However, the pit issue has proved politically thorny since then, with Sens. Tom Udall (D-N.M.) and Martin Heinrich (D-N.M.) needling the agency over the last few budget cycles about the need to build a pit plant anywhere other than Los Alamos. The lab has already produced war-reserve pits — the last in 2011 — and produced five demonstration W87-1 pits in 2019, marking a milestone at the birthplace of nuclear-weapons, which in 2013 shut down pit production amid criticality safety lapses.
On top of that, South Carolina’s congressional delegation, spearheaded by Sen. Lindsay Graham (R-S.C.), was upset with the NNSA’s 2016 decision — finalized in 2018 — to cancel the Mixed Oxide Fuel Fabrication Facility’s mission to recycle surplus plutonium into fuel for nuclear power plants.
Amid those political headwinds came the Nuclear Posture Review of 2018, which called for a “resilient” pit complex. Gordon-Hagerty, who became administrator the same month the Pentagon published the review, seized on that directive as a reason to split pit production between New Mexico and South Carolina.
Since then, the NNSA has usually avoided equating “resilient” with “redundant.”
Meanwhile, key lawmakers and even the NNSA itself are skeptical the agency will hit 80 pits a year only 10 years from now. The 2017 analysis of alternatives, years old now, concluded that 2033 was a more likely start date. A subsequent NNSA-chartered review, an engineering analysis completed by Parsons Government Services [PSN] in 2018, said the facility now called SRPFF probably could not make 50 pits a year until 2035.
Both reviews, as well as a congressionally mandated parsing of the Parsons study by the Alexandria, Va.-based Institute for Defense Analyses in 2019, thought the NNSA’s plan was technically sound. The 2019 study said the goal is “potentially achievable,” given enough “time resources and management focuses.” The analysis of alternatives, back in 2017, thought the NNSA might hit its target production levels “under ideal circumstances.”

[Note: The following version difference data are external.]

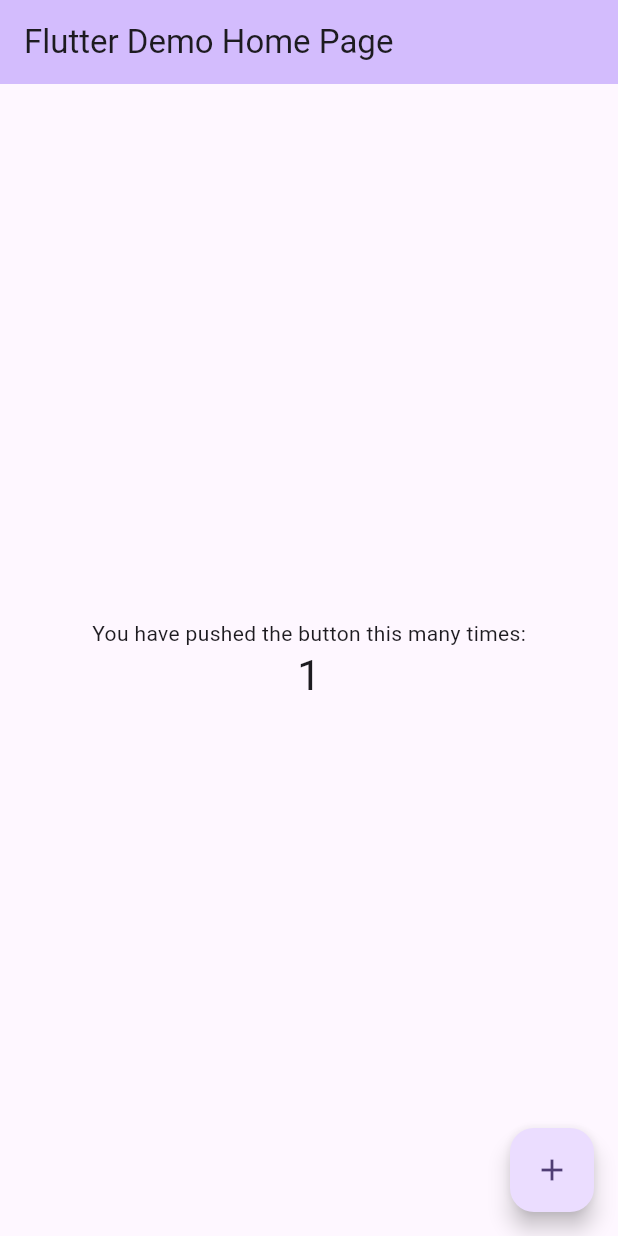
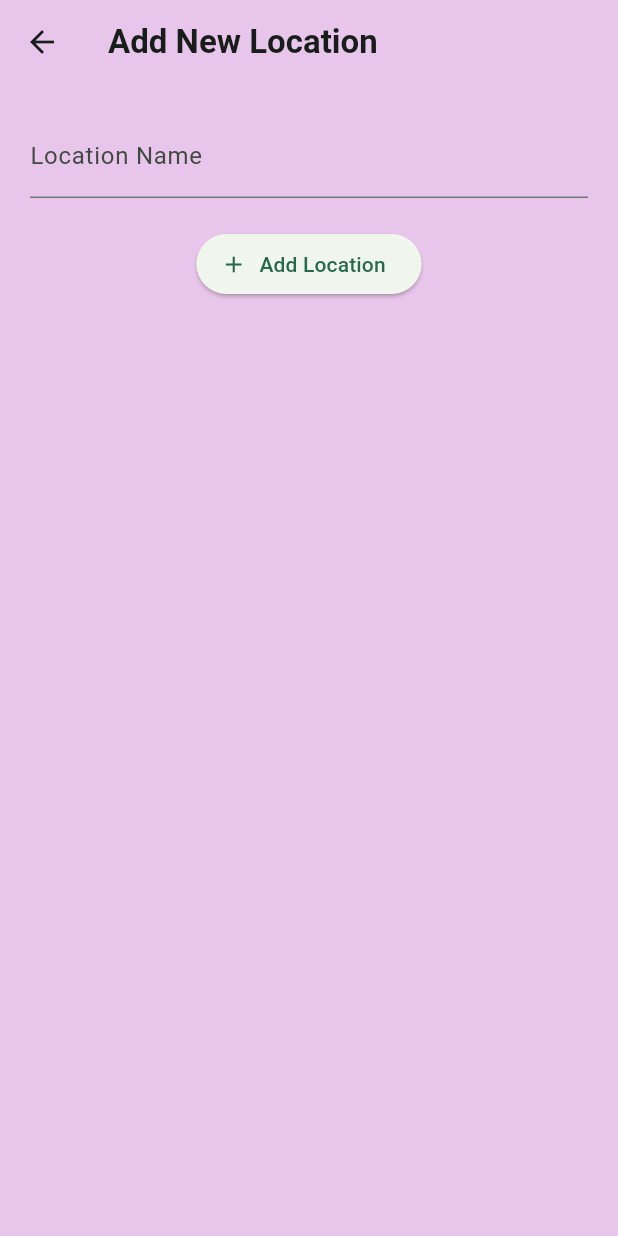
Before and after one commit to uritrejo/mobile_app_polimi, a Flutter app: the screen it shows after launch, after a tap on the "add" icon, on a phone screen of 412 x 824 dp. Run offline on Flutter 3.47's test engine with Material 3 defaults, Android fonts, the light colour scheme and no system bars; our stand-ins replace flutter_riverpod, google_fonts.

Commit message:
basic functionality to add locations, display list of location & see the details of a given location

```diff
--- a/lib/main.dart
+++ b/lib/main.dart
@@ -1,7 +1,34 @@
 import 'package:flutter/material.dart';
+import 'package:flutter_riverpod/flutter_riverpod.dart';
+import 'package:google_fonts/google_fonts.dart';
+import 'package:mobile_app_polimi/home_page.dart';
+import 'package:mobile_app_polimi/screens/locations.dart';
+
+final colorScheme = ColorScheme.fromSeed(
+  brightness: Brightness.light,
+  seedColor: const Color.fromARGB(255, 184, 217, 194),
+  surface: const Color.fromARGB(255, 232, 197, 234),
+);
+
+final theme = ThemeData().copyWith(
+  scaffoldBackgroundColor: colorScheme.surface,
+  colorScheme: colorScheme,
+  textTheme: GoogleFonts.ubuntuCondensedTextTheme().copyWith(
+    titleSmall: GoogleFonts.ubuntuCondensed(
+      fontWeight: FontWeight.bold,
+    ),
+    titleMedium: GoogleFonts.ubuntuCondensed(
+      fontWeight: FontWeight.bold,
+    ),
+    titleLarge: GoogleFonts.ubuntuCondensed(
+      fontWeight: FontWeight.bold,
+    ),
+  ),
+);
 
 void main() {
-  runApp(const MyApp());
+  // the ProviderScope is used to pass data around
+  runApp(const ProviderScope(child: MyApp()));
 }
 
 class MyApp extends StatelessWidget {
@@ -9,117 +36,11 @@
 
   // This widget is the root of your application.
   @override
-  Widget build(BuildContext context) {
+  Widget build(BuildContext ctx) {
     return MaterialApp(
-      title: 'Flutter Demo',
-      theme: ThemeData(
-        // This is the theme of your application.
-        //
-        // TRY THIS: Try running your application with "flutter run". You'll see
-        // the application has a purple toolbar. Then, without quitting the app,
-        // try changing the seedColor in the colorScheme below to Colors.green
-        // and then invoke "hot reload" (save your changes or press the "hot
-        // reload" button in a Flutter-supported IDE, or press "r" if you used
-        // the command line to start the app).
-        //
-        // Notice that the counter didn't reset back to zero; the application
-        // state is not lost during the reload. To reset the state, use hot
-        // restart instead.
-        //
-        // This works for code too, not just values: Most code changes can be
-        // tested with just a hot reload.
-        colorScheme: ColorScheme.fromSeed(seedColor: Colors.deepPurple),
-        useMaterial3: true,
-      ),
-      home: const MyHomePage(title: 'Flutter Demo Home Page'),
+      title: 'My Sports App',
+      theme: theme,
+      home: const LocationsScreen(),
     );
   }
 }
-
-class MyHomePage extends StatefulWidget {
-  const MyHomePage({super.key, required this.title});
-
-  // This widget is the home page of your application. It is stateful, meaning
-  // that it has a State object (defined below) that contains fields that affect
-  // how it looks.
-
-  // This class is the configuration for the state. It holds the values (in this
-  // case the title) provided by the parent (in this case the App widget) and
-  // used by the build method of the State. Fields in a Widget subclass are
-  // always marked "final".
-
-  final String title;
-
-  @override
-  State<MyHomePage> createState() => _MyHomePageState();
-}
-
-class _MyHomePageState extends State<MyHomePage> {
-  int _counter = 0;
-
-  void _incrementCounter() {
-    setState(() {
-      // This call to setState tells the Flutter framework that something has
-      // changed in this State, which causes it to rerun the build method below
-      // so that the display can reflect the updated values. If we changed
-      // _counter without calling setState(), then the build method would not be
-      // called again, and so nothing would appear to happen.
-      _counter++;
-    });
-  }
-
-  @override
-  Widget build(BuildContext context) {
-    // This method is rerun every time setState is called, for instance as done
-    // by the _incrementCounter method above.
-    //
-    // The Flutter framework has been optimized to make rerunning build methods
-    // fast, so that you can just rebuild anything that needs updating rather
-    // than having to individually change instances of widgets.
-    return Scaffold(
-      appBar: AppBar(
-        // TRY THIS: Try changing the color here to a specific color (to
-        // Colors.amber, perhaps?) and trigger a hot reload to see the AppBar
-        // change color while the other colors stay the same.
-        backgroundColor: Theme.of(context).colorScheme.inversePrimary,
-        // Here we take the value from the MyHomePage object that was created by
-        // the App.build method, and use it to set our appbar title.
-        title: Text(widget.title),
-      ),
-      body: Center(
-        // Center is a layout widget. It takes a single child and positions it
-        // in the middle of the parent.
-        child: Column(
-          // Column is also a layout widget. It takes a list of children and
-          // arranges them vertically. By default, it sizes itself to fit its
-          // children horizontally, and tries to be as tall as its parent.
-          //
-          // Column has various properties to control how it sizes itself and
-          // how it positions its children. Here we use mainAxisAlignment to
-          // center the children vertically; the main axis here is the vertical
-          // axis because Columns are vertical (the cross axis would be
-          // horizontal).
-          //
-          // TRY THIS: Invoke "debug painting" (choose the "Toggle Debug Paint"
-          // action in the IDE, or press "p" in the console), to see the
-          // wireframe for each widget.
-          mainAxisAlignment: MainAxisAlignment.center,
-          children: <Widget>[
-            const Text(
-              'You have pushed the button this many times:',
-            ),
-            Text(
-              '$_counter',
-              style: Theme.of(context).textTheme.headlineMedium,
-            ),
-          ],
-        ),
-      ),
-      floatingActionButton: FloatingActionButton(
-        onPressed: _incrementCounter,
-        tooltip: 'Increment',
-        child: const Icon(Icons.add),
-      ), // This trailing comma makes auto-formatting nicer for build methods.
-    );
-  }
-}
--- /dev/null
+++ b/lib/models/location.dart
@@ -0,0 +1,10 @@
+import 'package:uuid/uuid.dart';
+
+const uuid = Uuid();
+
+class Location {
+  Location({required this.title}) : id = uuid.v4();
+
+  final String title;
+  final String id;
+}
--- /dev/null
+++ b/lib/providers/user_locations.dart
@@ -0,0 +1,18 @@
+import 'package:flutter_riverpod/flutter_riverpod.dart';
+import 'package:mobile_app_polimi/models/location.dart';
+
+class UserLocationsNotifier extends StateNotifier<List<Location>> {
+  UserLocationsNotifier() : super(const []);
+
+  void addLocation(String title) {
+    final location = Location(title: title);
+    // you can't directly add the state, you need to re-create the list
+    state = [...state, location];
+  }
+}
+
+// Q: what's better?
+final userLocationsProvider =
+    StateNotifierProvider<UserLocationsNotifier, List<Location>>(
+  (ref) => UserLocationsNotifier(),
+);
--- /dev/null
+++ b/lib/screens/add_location.dart
@@ -0,0 +1,68 @@
+import 'package:flutter/material.dart';
+import 'package:flutter_riverpod/flutter_riverpod.dart';
+import 'package:mobile_app_polimi/providers/user_locations.dart';
+
+// ConsumerStatefulWidget allows us to consume from riverpod (notice ConsumerState as well)
+class AddLocationScreen extends ConsumerStatefulWidget {
+  const AddLocationScreen({super.key});
+
+  @override
+  ConsumerState<AddLocationScreen> createState() {
+    return _AddLocationScreenState();
+  }
+}
+
+class _AddLocationScreenState extends ConsumerState<AddLocationScreen> {
+  final _titleController = TextEditingController();
+
+  // ??++ I think I need to pass in the location?
+  _saveLocation() {
+    final enteredTitle = _titleController.text;
+
+    if (enteredTitle.isEmpty) {
+      return;
+    }
+
+    // ??++ could add validation here
+
+    // ref is available due to the ConsumerXXX
+    // this is how we add the new location to the provider
+    ref.read(userLocationsProvider.notifier).addLocation(enteredTitle);
+
+    // to go back to the previous screen
+    // we have direct access to the context since we're inside a state
+    Navigator.of(context).pop();
+  }
+
+  @override
+  void dispose() {
+    _titleController.dispose();
+    super.dispose();
+  }
+
+  @override
+  Widget build(BuildContext ctx) {
+    return Scaffold(
+      appBar: AppBar(
+        title: const Text('Add New Location'),
+      ),
+      // TODO: here we could use a form to get all the values
+      body: SingleChildScrollView(
+          padding: const EdgeInsets.all(20),
+          child: Column(
+            children: [
+              TextField(
+                decoration: const InputDecoration(labelText: 'Location Name'),
+                controller: _titleController,
+              ),
+              const SizedBox(height: 20),
+              ElevatedButton.icon(
+                onPressed: _saveLocation,
+                icon: const Icon(Icons.add),
+                label: const Text('Add Location'),
+              )
+            ],
+          )),
+    );
+  }
+}
--- /dev/null
+++ b/lib/screens/locations.dart
@@ -0,0 +1,39 @@
+import 'package:flutter/material.dart';
+import 'package:flutter_riverpod/flutter_riverpod.dart';
+import 'package:mobile_app_polimi/providers/user_locations.dart';
+import 'package:mobile_app_polimi/screens/add_location.dart';
+import 'package:mobile_app_polimi/widgets/locations_list.dart';
+
+// Consumer for riverpod
+class LocationsScreen extends ConsumerWidget {
+  const LocationsScreen({super.key});
+
+  void _onAddPressed(BuildContext ctx) {
+    // we push the AddLocationScreen to the navigator stack (essentialy navigating to it)
+    Navigator.of(ctx).push(
+      MaterialPageRoute(
+        builder: (ctx) => const AddLocationScreen(),
+      ),
+    );
+  }
+
+  @override
+  Widget build(BuildContext ctx, WidgetRef ref) {
+    // will rebuild whenever the provider's state/value changes (i.e. the list of locations of that user)
+    final userLocations = ref.watch(userLocationsProvider);
+
+    return Scaffold(
+      appBar: AppBar(
+        title: const Text('Sports Locations'),
+        actions: [
+          IconButton(
+            icon: const Icon(Icons.add),
+            onPressed: () => _onAddPressed(ctx),
+          )
+        ],
+      ),
+      // ??++ the const is only for now je pense
+      body: LocationsList(locations: userLocations),
+    );
+  }
+}
--- /dev/null
+++ b/lib/screens/locations_details.dart
@@ -0,0 +1,26 @@
+import 'package:flutter/material.dart';
+import 'package:mobile_app_polimi/models/location.dart';
+
+class LocationsDetailsScreen extends StatelessWidget {
+  const LocationsDetailsScreen({super.key, required this.location});
+
+  final Location location;
+
+  @override
+  Widget build(BuildContext ctx) {
+    return Scaffold(
+      appBar: AppBar(
+        title: Text(location.title),
+      ),
+      body: Center(
+        child: Text(
+          'Imaginary details of ${location.title}',
+          style: Theme.of(ctx)
+              .textTheme
+              .bodyLarge!
+              .copyWith(color: Theme.of(ctx).colorScheme.onSurface),
+        ),
+      ),
+    );
+  }
+}
--- /dev/null
+++ b/lib/widgets/locations_list.dart
@@ -0,0 +1,52 @@
+import 'package:flutter/material.dart';
+
+import 'package:mobile_app_polimi/models/location.dart';
+import 'package:mobile_app_polimi/screens/locations_details.dart';
+
+class LocationsList extends StatelessWidget {
+  const LocationsList({super.key, required this.locations});
+
+  final List<Location> locations;
+
+  void _onLocationTap(BuildContext ctx, Location location) {
+    // we push the LocationsDetailsScreen to the navigator stack (essentialy navigating to it)
+    Navigator.of(ctx).push(
+      MaterialPageRoute(
+        builder: (ctx) => LocationsDetailsScreen(location: location),
+      ),
+    );
+  }
+
+  @override
+  Widget build(BuildContext ctx) {
+    if (locations.isEmpty) {
+      return Center(
+        child: Text(
+          'No locations have been added yet.',
+          style: Theme.of(ctx)
+              .textTheme
+              .bodyLarge!
+              .copyWith(color: Theme.of(ctx).colorScheme.onSurface),
+        ),
+      );
+    }
+
+    return ListView.builder(
+      itemCount: locations.length,
+      itemBuilder: (ctx, index) {
+        final location = locations[index];
+        return ListTile(
+          title: Text(
+            location.title,
+            // the !.copyWith(...) is to overwrite the default style only here
+            style: Theme.of(ctx)
+                .textTheme
+                .titleMedium!
+                .copyWith(color: Theme.of(ctx).colorScheme.onSurface),
+          ),
+          onTap: () => _onLocationTap(ctx, location),
+        );
+      },
+    );
+  }
+}
--- a/pubspec.yaml
+++ b/pubspec.yaml
@@ -35,6 +35,9 @@ dependencies:
   # The following adds the Cupertino Icons font to your application.
   # Use with the CupertinoIcons class for iOS style icons.
   cupertino_icons: ^1.0.8
+  google_fonts: ^6.2.1
+  uuid: ^4.5.1
+  flutter_riverpod: ^2.6.1
 
 dev_dependencies:
   flutter_test:
```
Also changed, not shown: pubspec.lock, 7 other files.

Circumstances since then have been less than ideal.
Gordon-Hagerty, for her part, continued to acknowledge Thursday that the pit goal is a challenge.
“We don’t do anything quickly,” Gordon-Hagerty said, mentioning the hazards of radioactive materials involved with the undertaking, and the difficulty of training and clearing new members of the plutonium workforce.
“It’s true that many of our critical activities are on borrowed time,” Gordon-Hagerty said Thursday. “[T]ime is of the essence.”